Authors+Show Affiliations

German Institute of Human Nutrition Potsdam-Rehbruecke, Germany.No affiliation info availableNo affiliation info availableNo affiliation info availableNo affiliation info availableNo affiliation info availableNo affiliation info availableNo affiliation info availableNo affiliation info availableNo affiliation info availableNo affiliation info available

Pub Type(s)

Journal Article
Research Support, Non-U.S. Gov't

Language

eng

PubMed ID

19810021

Citation

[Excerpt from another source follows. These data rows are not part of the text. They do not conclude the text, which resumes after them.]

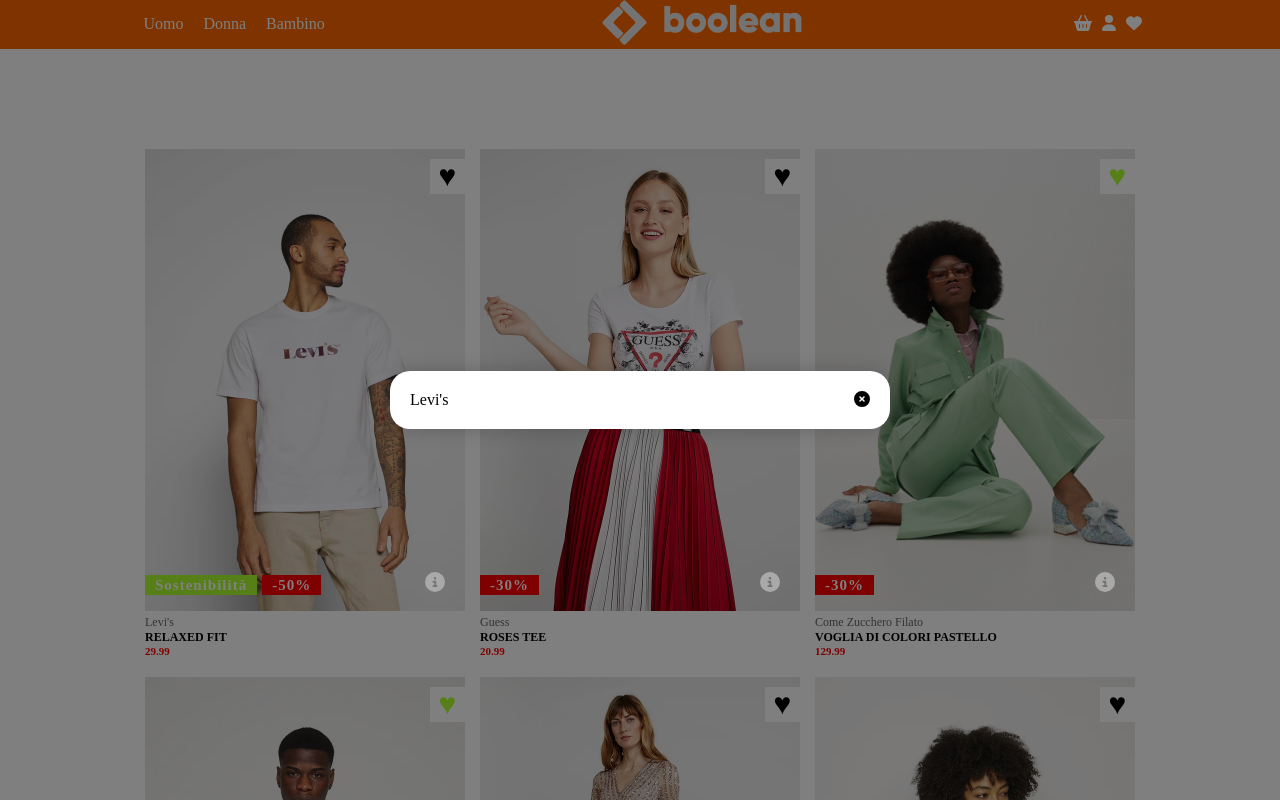
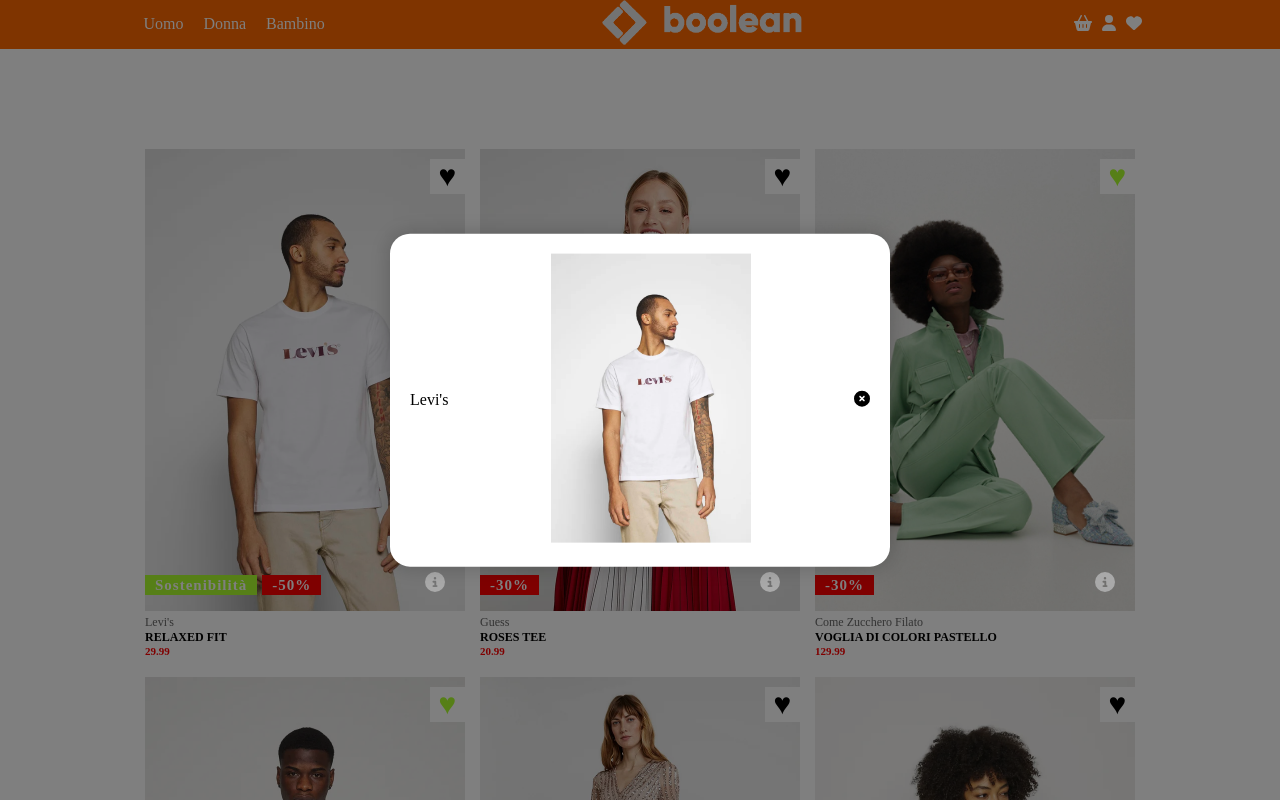
Before and after one commit to DavideCavallotto/vite-boolando, a Vue app: page / in a window 1280 px wide. Both pictures are taken after a click on the element 435 px from the left and 583 px from the top of the page. Shown: the top 800 px of the page. Built offline with nearby package versions, Linux system fonts and the light colour scheme; data requests are answered from the project's data file.

Commit message:
Add img in modal

```diff
--- a/src/components/AppMainPage.vue
+++ b/src/components/AppMainPage.vue
@@ -120,6 +120,9 @@ export default {
                 <div class="card">
                     <div>
                         {{ selectedInfo.brand }}
+                    </div>
+                    <div>
+                        <img class="img-product" :src="/img/ + selectedInfo.frontImage" alt="">
 
                     </div>
                     <span @click="closeModal()">
@@ -175,4 +178,8 @@ export default {
   align-items: center;
 }
 
+.img-product {
+    width: 200px;
+}
+
 </style>
```
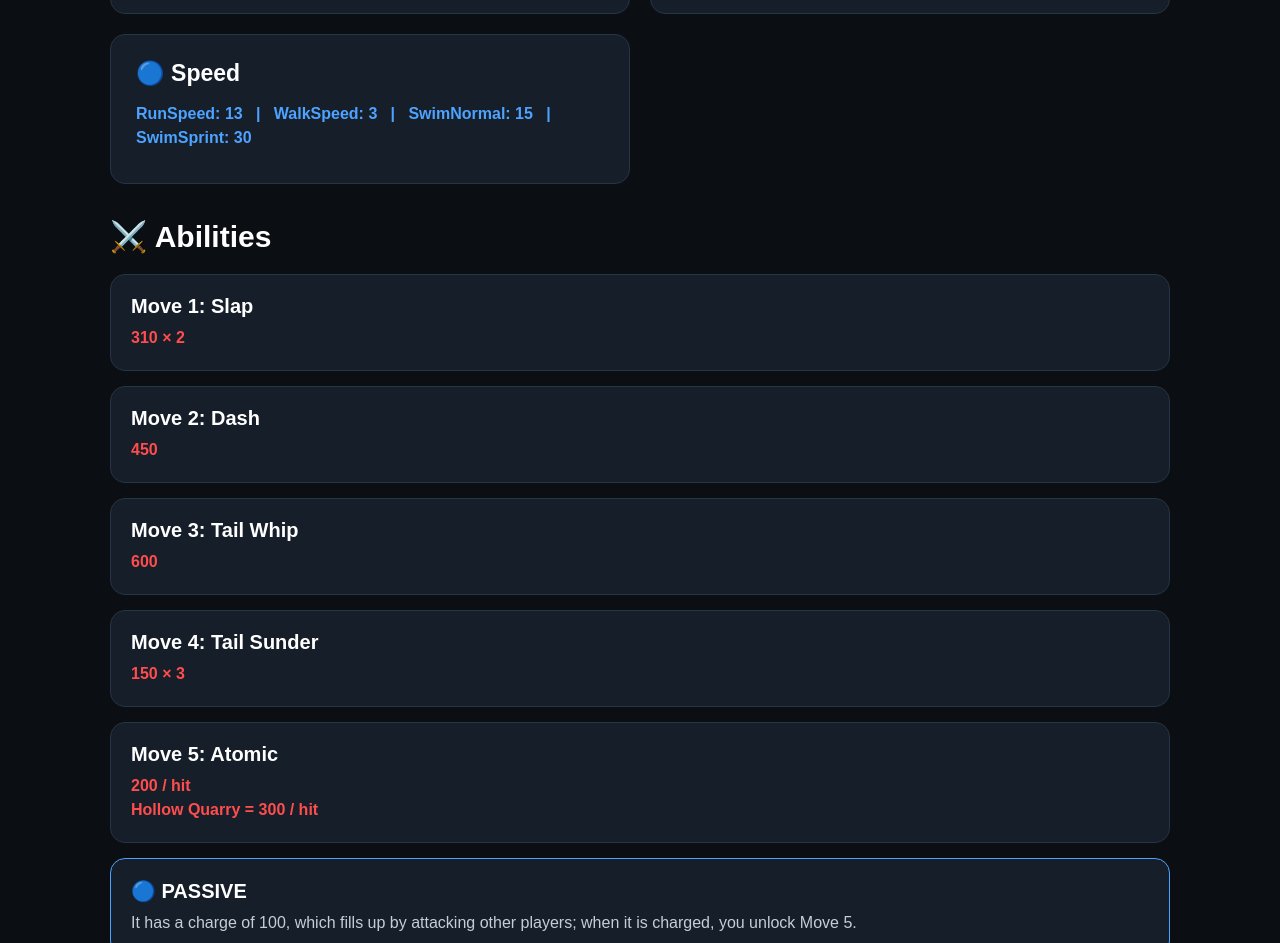
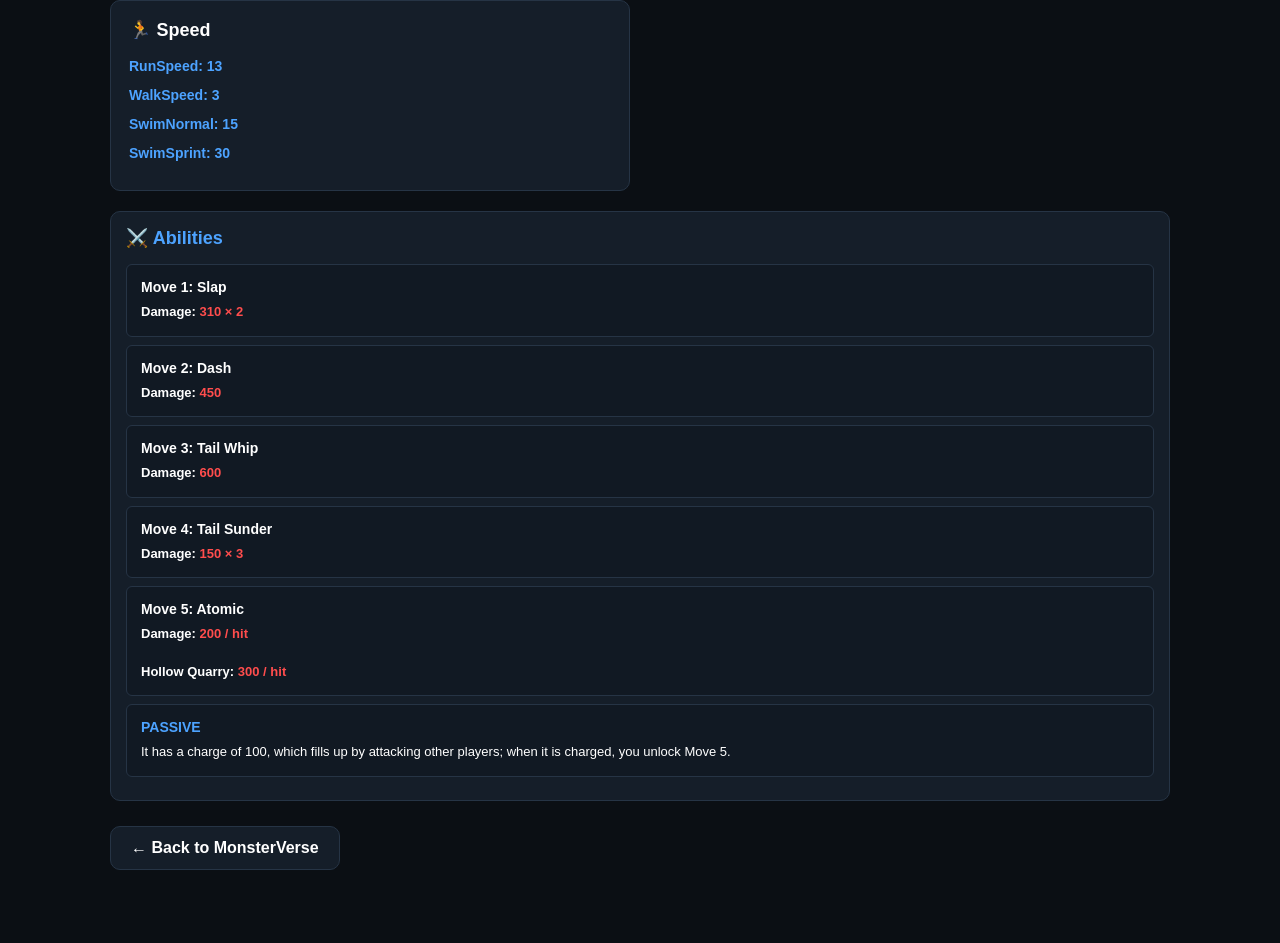
Before and after one commit to younesgiraudyg-ux/kaiju-alpha-helper.github.io, a plain HTML site: page g21.html in a window 1280 px wide. Shown: the part 983-1926 px from the top of the page. Drawn offline with Linux system fonts and the light colour scheme.

Commit message:
Update g21.html

```diff
--- a/g21.html
+++ b/g21.html
@@ -92,18 +92,19 @@
         .info-box {
             background: #151e29;
             border: 1px solid #263445;
-            border-radius: 15px;
-            padding: 25px;
+            border-radius: 10px;
+            padding: 18px;
         }
 
         .info-box h3 {
-            font-size: 23px;
+            font-size: 18px;
             margin-bottom: 15px;
         }
 
         .info-box p {
             margin: 8px 0;
             line-height: 1.5;
+            font-size: 14px;
         }
 
         /* COLORS */
@@ -128,45 +129,61 @@
             font-weight: bold;
         }
 
+        /* ABILITIES */
+
         .abilities {
-            margin-top: 35px;
+            margin-top: 20px;
+            background: #151e29;
+            border: 1px solid #263445;
+            border-radius: 10px;
+            padding: 15px;
         }
 
         .abilities-title {
-            font-size: 30px;
-            margin-bottom: 20px;
+            font-size: 18px;
+            color: #4da3ff;
+            margin-bottom: 15px;
         }
 
         .ability {
-            background: #151e29;
+            background: #111923;
             border: 1px solid #263445;
-            border-radius: 15px;
-            padding: 20px;
-            margin-bottom: 15px;
+            border-radius: 6px;
+            padding: 14px;
+            margin-bottom: 8px;
         }
 
         .ability h4 {
-            font-size: 20px;
-            margin-bottom: 8px;
+            font-size: 14px;
+            margin-bottom: 7px;
         }
 
         .ability p {
-            color: #c5ced8;
+            font-size: 13px;
             line-height: 1.5;
         }
 
+        .damage-label {
+            color: white;
+            font-weight: bold;
+        }
+
         .damage {
-            color: #ff4d4d !important;
+            color: #ff4d4d;
             font-weight: bold;
         }
 
         .passive {
-            border-color: #4da3ff;
+            border-color: #263445;
+        }
+
+        .passive h4 {
+            color: #4da3ff;
         }
 
         .back-button {
             display: inline-block;
-            margin-top: 30px;
+            margin-top: 25px;
             padding: 12px 20px;
             background: #151e29;
             border: 1px solid #263445;
@@ -229,13 +246,16 @@
 
     </div>
 
+    <!-- INFO -->
     <div class="info-grid">
 
-        <!-- REQUIREMENTS -->
+        <!-- HOW TO GET -->
         <div class="info-box">
-            <h3>🟡 How to Get</h3>
+            <h3>🟠 How to Get</h3>
 
-            <p class="yellow">Have 175,000 cells</p>
+            <p class="yellow">
+                Have 175,000 cells
+            </p>
 
             <p class="yellow">
                 Have Godzilla 2014 lvl 20
@@ -257,20 +277,31 @@
 
         <!-- HEALTH -->
         <div class="info-box">
-            <h3>🟢 Health</h3>
+            <h3>💗 Health</h3>
 
-            <p class="green">5,125</p>
+            <p class="green">
+                5,125
+            </p>
 
         </div>
 
         <!-- SPEED -->
         <div class="info-box">
-            <h3>🔵 Speed</h3>
+            <h3>🏃 Speed</h3>
 
             <p class="blue">
-                RunSpeed: 13 &nbsp; | &nbsp;
-                WalkSpeed: 3 &nbsp; | &nbsp;
-                SwimNormal: 15 &nbsp; | &nbsp;
+                RunSpeed: 13
+            </p>
+
+            <p class="blue">
+                WalkSpeed: 3
+            </p>
+
+            <p class="blue">
+                SwimNormal: 15
+            </p>
+
+            <p class="blue">
                 SwimSprint: 30
             </p>
 
@@ -285,37 +316,67 @@
             ⚔️ Abilities
         </h3>
 
+        <!-- MOVE 1 -->
         <div class="ability">
             <h4>Move 1: Slap</h4>
-            <p class="damage">310 × 2</p>
-        </div>
 
-        <div class="ability">
-            <h4>Move 2: Dash</h4>
-            <p class="damage">450</p>
-        </div>
-
-        <div class="ability">
-            <h4>Move 3: Tail Whip</h4>
-            <p class="damage">600</p>
-        </div>
-
-        <div class="ability">
-            <h4>Move 4: Tail Sunder</h4>
-            <p class="damage">150 × 3</p>
-        </div>
-
-        <div class="ability">
-            <h4>Move 5: Atomic</h4>
-            <p class="damage">200 / hit</p>
-
-            <p class="damage">
-                Hollow Quarry = 300 / hit
+            <p>
+                <span class="damage-label">Damage:</span>
+                <span class="damage">310 × 2</span>
             </p>
         </div>
 
+        <!-- MOVE 2 -->
+        <div class="ability">
+            <h4>Move 2: Dash</h4>
+
+            <p>
+                <span class="damage-label">Damage:</span>
+                <span class="damage">450</span>
+            </p>
+        </div>
+
+        <!-- MOVE 3 -->
+        <div class="ability">
+            <h4>Move 3: Tail Whip</h4>
+
+            <p>
+                <span class="damage-label">Damage:</span>
+                <span class="damage">600</span>
+            </p>
+        </div>
+
+        <!-- MOVE 4 -->
+        <div class="ability">
+            <h4>Move 4: Tail Sunder</h4>
+
+            <p>
+                <span class="damage-label">Damage:</span>
+                <span class="damage">150 × 3</span>
+            </p>
+        </div>
+
+        <!-- MOVE 5 -->
+        <div class="ability">
+            <h4>Move 5: Atomic</h4>
+
+            <p>
+                <span class="damage-label">Damage:</span>
+                <span class="damage">200 / hit</span>
+            </p>
+
+            <br>
+
+            <p>
+                <span class="damage-label">Hollow Quarry:</span>
+                <span class="damage">300 / hit</span>
+            </p>
+        </div>
+
+        <!-- PASSIVE -->
         <div class="ability passive">
-            <h4>🔵 PASSIVE</h4>
+
+            <h4>PASSIVE</h4>
 
             <p>
                 It has a charge of 100, which fills up by attacking other players;
```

Kipp, Anna, et al. "Four Selenoproteins, Protein Biosynthesis, and Wnt Signalling Are Particularly Sensitive to Limited Selenium Intake in Mouse Colon." Molecular Nutrition & Food Research, vol. 53, no. 12, 2009, pp. 1561-72.
Kipp A, Banning A, van Schothorst EM, et al. Four selenoproteins, protein biosynthesis, and Wnt signalling are particularly sensitive to limited selenium intake in mouse colon. Mol Nutr Food Res. 2009;53(12):1561-72.
Kipp, A., Banning, A., van Schothorst, E. M., Méplan, C., Schomburg, L., Evelo, C., ... Brigelius-Flohé, R. (2009). Four selenoproteins, protein biosynthesis, and Wnt signalling are particularly sensitive to limited selenium intake in mouse colon. Molecular Nutrition & Food Research, 53(12), pp. 1561-72. doi:10.1002/mnfr.200900105.
Kipp A, et al. Four Selenoproteins, Protein Biosynthesis, and Wnt Signalling Are Particularly Sensitive to Limited Selenium Intake in Mouse Colon. Mol Nutr Food Res. 2009;53(12):1561-72. PubMed PMID: 19810021.
* Article titles in AMA citation format should be in sentence-case
TY - JOUR T1 - Four selenoproteins, protein biosynthesis, and Wnt signalling are particularly sensitive to limited selenium intake in mouse colon. AU - Kipp,Anna, AU - Banning,Antje, AU - van Schothorst,Evert M, AU - Méplan,Catherine, AU - Schomburg,Lutz, AU - Evelo,Chris, AU - Coort,Susan, AU - Gaj,Stan, AU - Keijer,Jaap, AU - Hesketh,John, AU - Brigelius-Flohé,Regina, PY - 2009/10/8/entrez PY - 2009/10/8/pubmed PY - 2010/3/24/medline SP - 1561 EP - 72 JF - Molecular nutrition & food research JO - Mol Nutr Food Res VL - 53 IS - 12 N2 - Selenium is an essential micronutrient. Its recommended daily allowance is not attained by a significant proportion of the population in many countries and its intake has been suggested to affect colorectal carcinogenesis. Therefore, microarrays were used to determine how both selenoprotein and global gene expression patterns in the mouse colon were affected by marginal selenium deficiency comparable to variations in human dietary intakes. Two groups of 12 mice each were fed a selenium-deficient (0.086 mg Se/kg) or a selenium-adequate (0.15 mg Se/kg) diet. After 6 wk, plasma selenium level, liver, and colon glutathione peroxidase (GPx) activity in the deficient group was 12, 34, and 50%, respectively, of that of the adequate group. Differential gene expression was analysed with mouse 44K whole genome microarrays. Pathway analysis by GenMAPP identified the protein biosynthesis pathway as most significantly affected, followed by inflammation, Delta-Notch and Wnt pathways. Selected gene expression changes were confirmed by quantitative real-time PCR. GPx1 and the selenoproteins W, H, and M, responded significantly to selenium intake making them candidates as biomarkers for selenium status. Thus, feeding a marginal selenium-deficient diet resulted in distinct changes in global gene expression in the mouse colon. Modulation of cancer-related pathways may contribute to the higher susceptibility to colon carcinogenesis in low selenium status. SN - 1613-4133 UR - https://www.unboundmedicine.com/medline/citation/19810021/Four_selenoproteins_protein_biosynthesis_and_Wnt_signalling_are_particularly_sensitive_to_limited_selenium_intake_in_mouse_colon_ L2 - https://doi.org/10.1002/mnfr.200900105 DB - PRIME DP - Unbound Medicine ER -